‘params’:{“showHeader”:False,“tableBorderColor”:"#D92626",“defaultTimezone”:0,“defaultCountries”:“c:AU,CA,CH,CN,EU,GB,JP,NZ,US,DE,FR,IT,ES”,“impacts”:[1,2],“dateTab”:2,“dateFrom”:1459036800000,“dateTo”:1459555200000,“showColCountry”:True,“showColCurrency”:True,“showColImpact”:True,“showColPrevious”:True,“showColForecast”:True,“width”:“100%”,“height”:“500”,“adv”:“popup”}
}]

I’m wondering if firstly what I wrote is correct, and also how to then add the widget to my app via the “add.layout” code block.

Many thanks

Felton

1 Like

The non-dash way to include this widget is to add two <script> tags: one with no src, just inline code, where you create a config object; and a second whose src is the widget code. If that’s all you need, I’d suggest a custom index string - see https://dash.plot.ly/external-resources, “Customizing Dash’s HTML Index Template” option 1, and add both of these to the <head> tag.

But what’s not clear to me from your post is how that widget is supposed to know where in the page to render, and when? If you just want this widget above or below the dash components, you could presumably add a container for that to the custom index as well. But if what you’re going for is putting it somewhere mixed in among other dash components, the containers for these aren’t going to exist until well after the above scripts have executed - and due to callbacks these containers can be deleted and recreated arbitrarily - so something will need to tell the widget when and where to run as the page changes; that’s normally what dash components themselves are for, so if you want to do this, the right way is to make a custom component https://dash.plot.ly/plugins

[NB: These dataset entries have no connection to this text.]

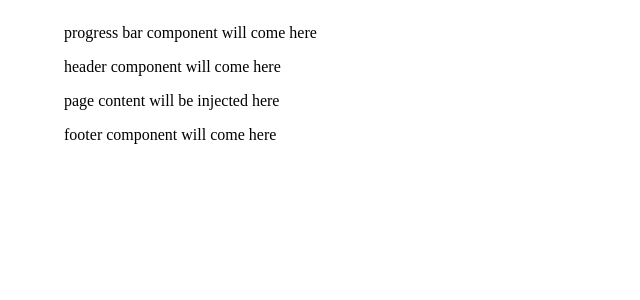
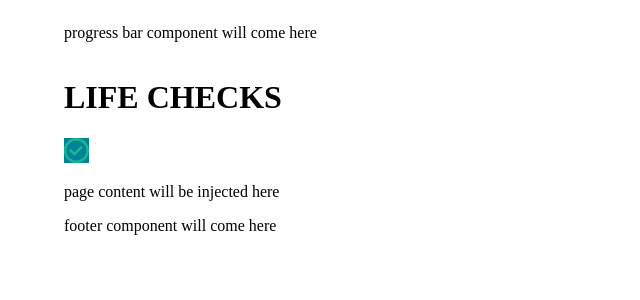
Before and after one commit to oscarcao/the-checks, a React (Create React App) app: page / in a window 1280 px wide. Shown: the top 300 px of the page, without its empty margins (0-640 px from the left). Built offline with nearby package versions, Linux system fonts and the light colour scheme.

Commit message:
Update code to display header

```diff
--- a/src/Containers/PageLayout.js
+++ b/src/Containers/PageLayout.js
@@ -1,4 +1,5 @@
 import React, { Component } from 'react';
+import AppHeader from '../Components/AppHeader';
 
 
 export default class PageLayout extends Component {
@@ -9,7 +10,7 @@ export default class PageLayout extends Component {
                     <p>progress bar component will come here</p>
                 </div>
                 <header>
-                    <p>header component will come here</p>
+                    <AppHeader></AppHeader>
                 </header>
                 <main>
                     <p>page content will be injected here</p>
--- a/src/styles/scss/main.scss
+++ b/src/styles/scss/main.scss
@@ -3,6 +3,7 @@
 @import '_au-layout.scss';
 @import '_au-variables.scss';
 @import '_dhslider.scss';
+@import '_au-header.scss';
 
 .page-content {
     .container {
```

Hi Alex, thanks very much for your reply. Just to confirm my understanding of what you said, assuming my app currently displays in the format of a 2 by 2 grid, where each grid has some component (charts, table etc), and I want the widget to appear in one of those grids. The only way for me to do that is by writing my own DCC?

Thanks

Felton

I wouldn’t say it’s the only way, but it’s definitely the preferred way.

I mean, assuming there’s a function like Dukascopy.Render(DOMElement) you could always pick a special ID like my-dukas and create your own script like:

var dukasInterval = setInterval(function() {
    var dukasEl = document.getElementById('my-dukas');
    if (!dukasEl) { return; }
    # do something to check if the chart has already rendered here
    var dukasClass = 'some-class-added-by-dukas-script';
    if (dukasEl.className && dukasEl.className.split(' ').indexOf(dukasClass) !== -1) { return; }

    # now we know this is a new element to be rendered into
    Dukascopy.Render(dukasEl);
}, 1000);

Then have your app.layout include html.Div(id='my-dukas') and once a second the above script would check if that element exists and needs a widget rendered into it. That would cover a lot of cases, but with a little bit of a funny UX (waiting a second with nothing rendered), no ability to edit the widget after creating it, and probably some funny cases where it would break, I don’t know.

Whereas making a custom component for this is a fully robust and extensible solution. It’s a little more work but would serve you much better in the long run.

Thanks Alex. Sounds like a lot more involved than I thought and above my coding knowledge to be honest. Appreciate the thought nonetheless.